When the wheels finally do that is become uninteresting, I would recommend buying a complete new tool. The wheels make up the almost all the tool's cost, which means you won't save much by simply buying replacement wheels. Having a brand new tool, not only are the rims sharp, however the rubber handle grips are new and clean (the rubber wears down and becomes dirty) and the spring is secured in-place. Every now and then, the springtime breaks free from my cutters. The tool still works with a free spring, but annoying to keep the handles from spreading too far separate. When that happens, the spring falls off. It can quite annoying to decline the spring, watch it bounce out of achieve, and then have to get out of my chair to retrieve it. I tried soldering it permanently in place, but it didn't work because I couldn't get the metal hot enough. Thus, until I obtain a new tool, the spring constantly falls off. Another reason to buy a new tool as opposed to just replacement rims is, if you drop the tool, it's possible to knock the rims out of alignment. Therefore , after several projects when you think the tires need replacing, I suggest buying a whole new tool.
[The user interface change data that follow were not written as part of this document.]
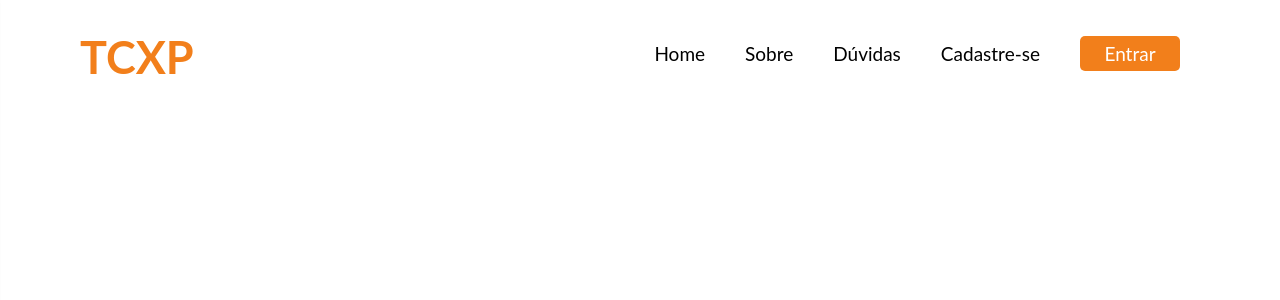
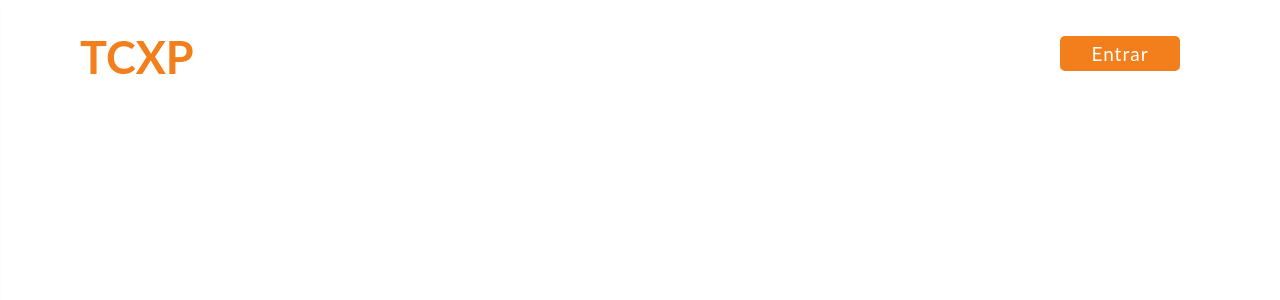
Before and after one commit to henrique2003/app-tcxp, a React (Create React App) app: page / in a window 1280 px wide. Shown: the top 300 px of the page. Built offline with nearby package versions, Linux system fonts and the light colour scheme.

Commit message:
style: change color links

```diff
--- a/src/components/Header/style.ts
+++ b/src/components/Header/style.ts
@@ -5,9 +5,11 @@ interface HeaderProps {
 }
 
 export const StyledHeader = styled.header<HeaderProps>`
+  position: relative;
   width: 100%;
   top: 0;
   display: flex;
+  z-index: 5;
   padding: 30px 0;
   height: ${(props) => (props.navShow ? '100vh' : '')};
   background: transparent;
@@ -29,6 +31,7 @@ export const StyledHeader = styled.header<HeaderProps>`
     font-size: 19px;
     height: 35px;
     line-height: 35px;
+    cursor: pointer;
 
     a {
       text-decoration: none;
@@ -63,7 +66,7 @@ export const StyledHeader = styled.header<HeaderProps>`
         width: 30px;
         height: 4px;
         margin-top: 5px;
-        background: brown;
+        background: white;
         border-radius: 5px;
       }
 
@@ -94,10 +97,18 @@ export const StyledHeader = styled.header<HeaderProps>`
         display: flex;
         list-style: none;
         margin-top: 6px;
+        color: white;
 
         li {
+          letter-spacing: 1px;
+
+          &:nth-child(5) {
+            background: #f27f1b;
+            width: 120px;
+          }
+
           a {
-            color: black;
+            color: white;
           }
         }
       }
```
When your new tool arrives, use an Allen wrench tool to tighten the anchoring screws as tight as possible. Then, use an engraver, paint, felt-tip marker (or whatever you have that makes a everlasting mark) to make a little mark mark on the side of each wheel where it details the glass when trimming (the two tick marks should be aligned reverse each other). I use an engraving tool in making the tick marks therefore i avoid have to worry about paint or ink eventually rubbing off. After a few hundred cuts, ease the screws, turn each wheel slightly, and then re tighten the screws. After several of these adjustments, the tick signifies have gone full circle suggesting that it's time to replace the tool (or just the wheels, if you prefer).
Don't be surprised if the wheels rotate on their own. No issue how hard I turn down on those screws, it apparently isn't restricted enough because the wheels slowly rotate by themselves from the pressure exerted during the cutting action. Right after several days and many cuts, I spot the tick marks are no extended aligned directly opposite each other, which indicates the tires have rotated slightly. Maybe I'm a weakling, but I just can't get the screws tight enough to keep them static. However , that's okay with me because, if they turn by themselves, i then don't have to by hand do it.